Shaw has remained an interestingly divisive figure throughout his tenure as co-leader. He was respected by many on the right for his pragmatism and disliked by a core of the left for his perceived openness to compromise. All this, despite having led the Greens as they embraced a dramatically left-leaning US-style politics of identity and culture.
Regardless of his political palatability, Shaw will leave office with that rarest of political prizes – significant, positive, and effective policy change. He achieved this in the form of the sinking cap on New Zealand’s Emissions Trading Scheme (ETS). Possibly the greatest achievement in climate policy of our lifetime.

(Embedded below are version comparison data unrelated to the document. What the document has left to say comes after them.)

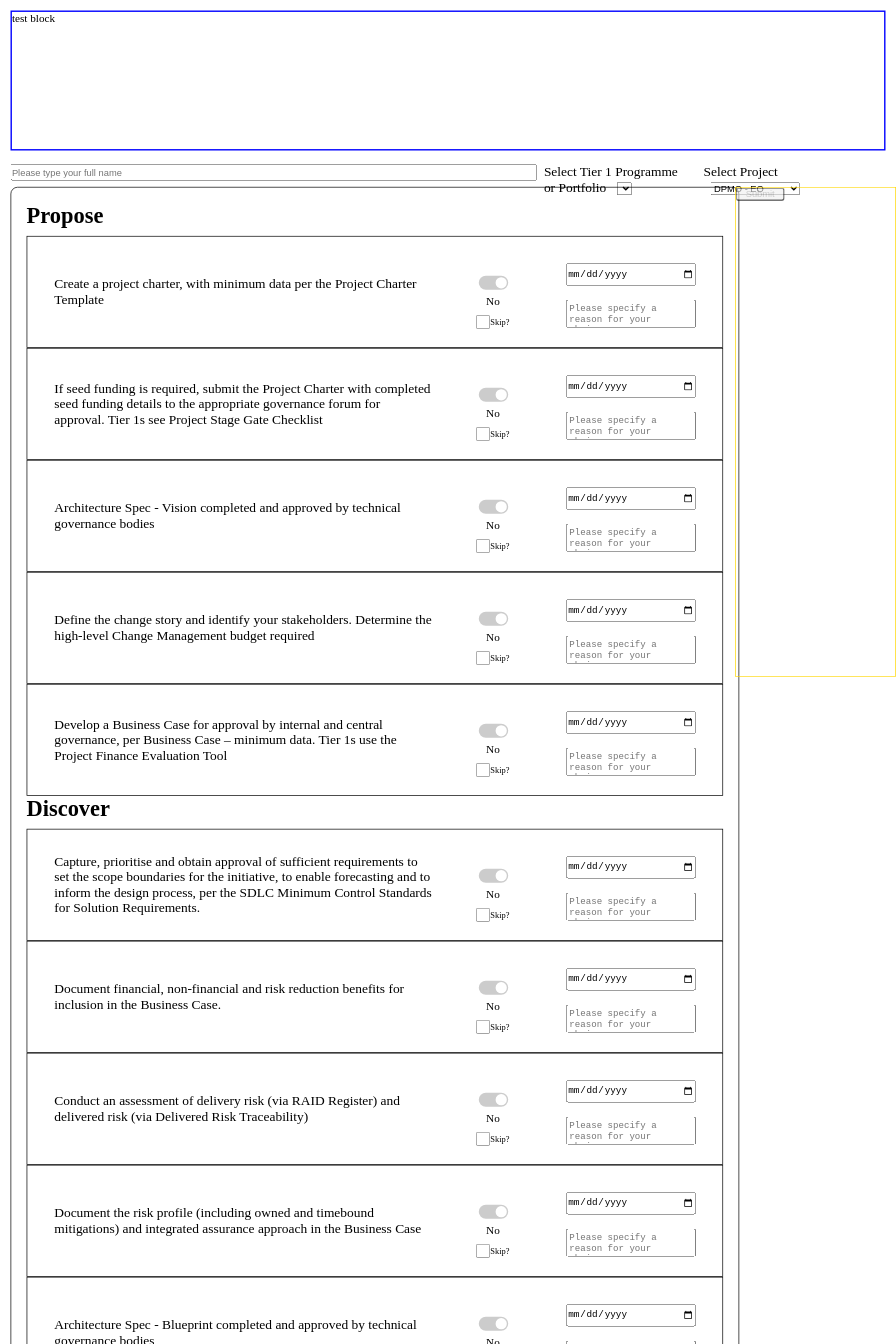
Repository: I-Alpha/JQuery-Html-form
Page: Project-form.html
The author's editor kept a copy of each file at every save. The page is drawn from the files as they stood at one save, then again after the next save.
The browser window is 1280 px wide. The pictures show the part of the page from y = 0 to 1920 px (the page is 8699 px tall), at 70% of full size.

Above is the page before, as saved 2020-10-27 00:59:36.

After the next save:
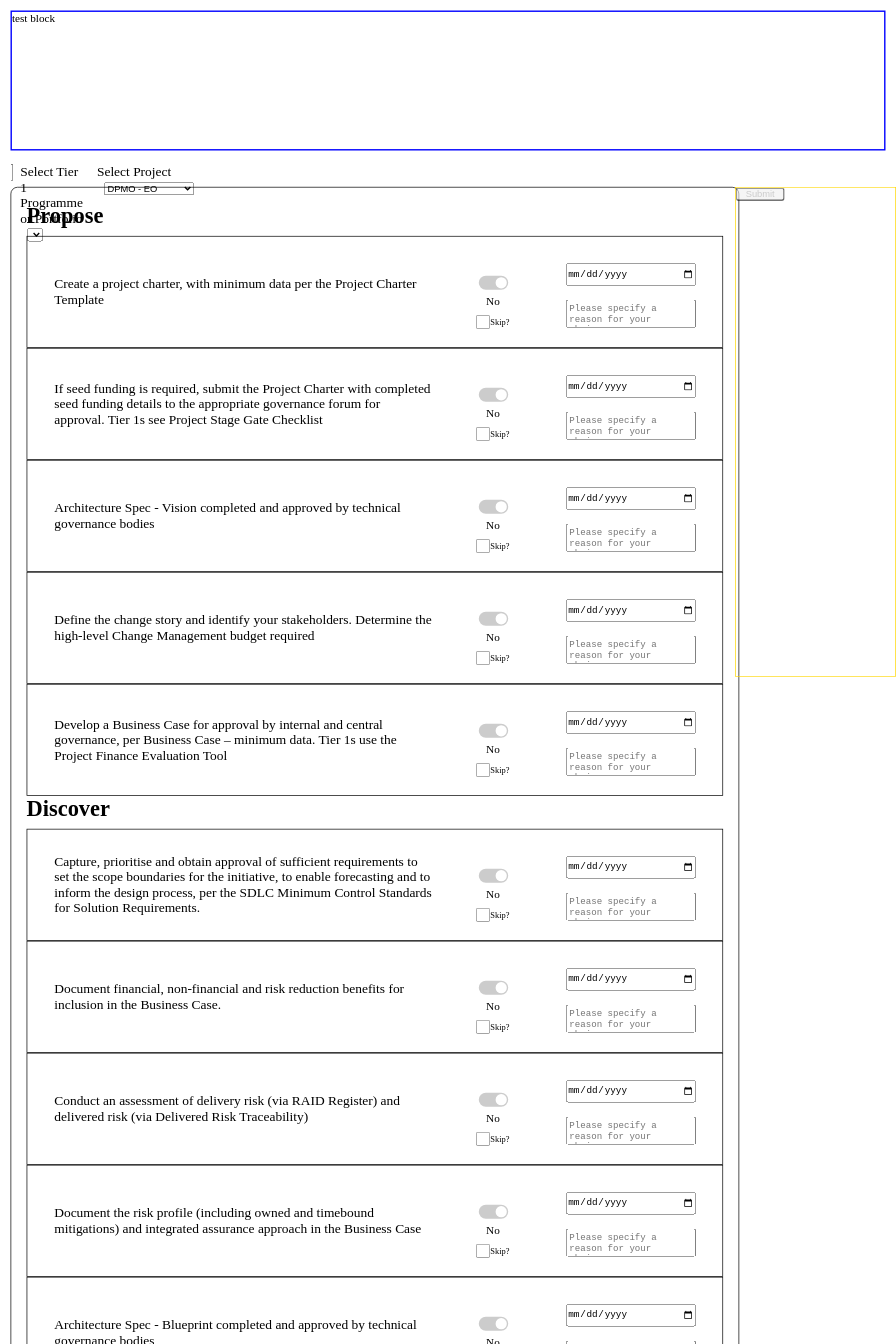
Saved 8 s later.
--- a/main.css
+++ b/main.css
@@ -310,7 +310,7 @@ and (min-width : 1224px) {
   #preBar{
    display: grid;
    flex-direction: row;
-   grid-template-columns: auto  4rem;
+   grid-template-columns: 4rem  4rem;
   grid-row:1 ;
   grid-column: 3;
    margin : 10px 0;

The ETS operates through Carbon Credits issued by the government. Each credit purchased entitles the user to emit one ton of CO2, or to sell on the credit. Companies can generate credits by removing carbon from the atmosphere.
Prior to Shaw’s intervention, there was no cap on how many credits the government could issue. This rendered the ETS functionally useless. If the government was concerned that total emissions would exceed the emissions budget (the number of credits released that year) they would simply release more. The lack of credit scarcity kept prices low and did little to induce behavioral change in emitters.
Shaw changed this. The introduction in 2020 of a decreasing cap on the number of credits released per year reinvigorated the ETS. A cap on the number of credits creates scarcity, causing credit prices to increase, as prices better reflect the value companies place on their ability to emit CO2. A continued decrease in the number of units means that the price will continue to rise, providing companies with a constant incentive to invent, invest, and alter their emissions-producing activities.
Not only this, but the legislation governing the ETS is strong enough that government attempts to tamper with the system have seen them brought before the courts.
Of course, there is still more work to be done. A cap on total emissions from the present day to net-zero needs to be implemented. The government would also do well to consider a carbon dividend.
Nonetheless Shaw’s contribution is remarkably impressive. A capped -ETS is elegant in its simplicity and practical in its adherence to market principles. Shaw should be proud of his achievement.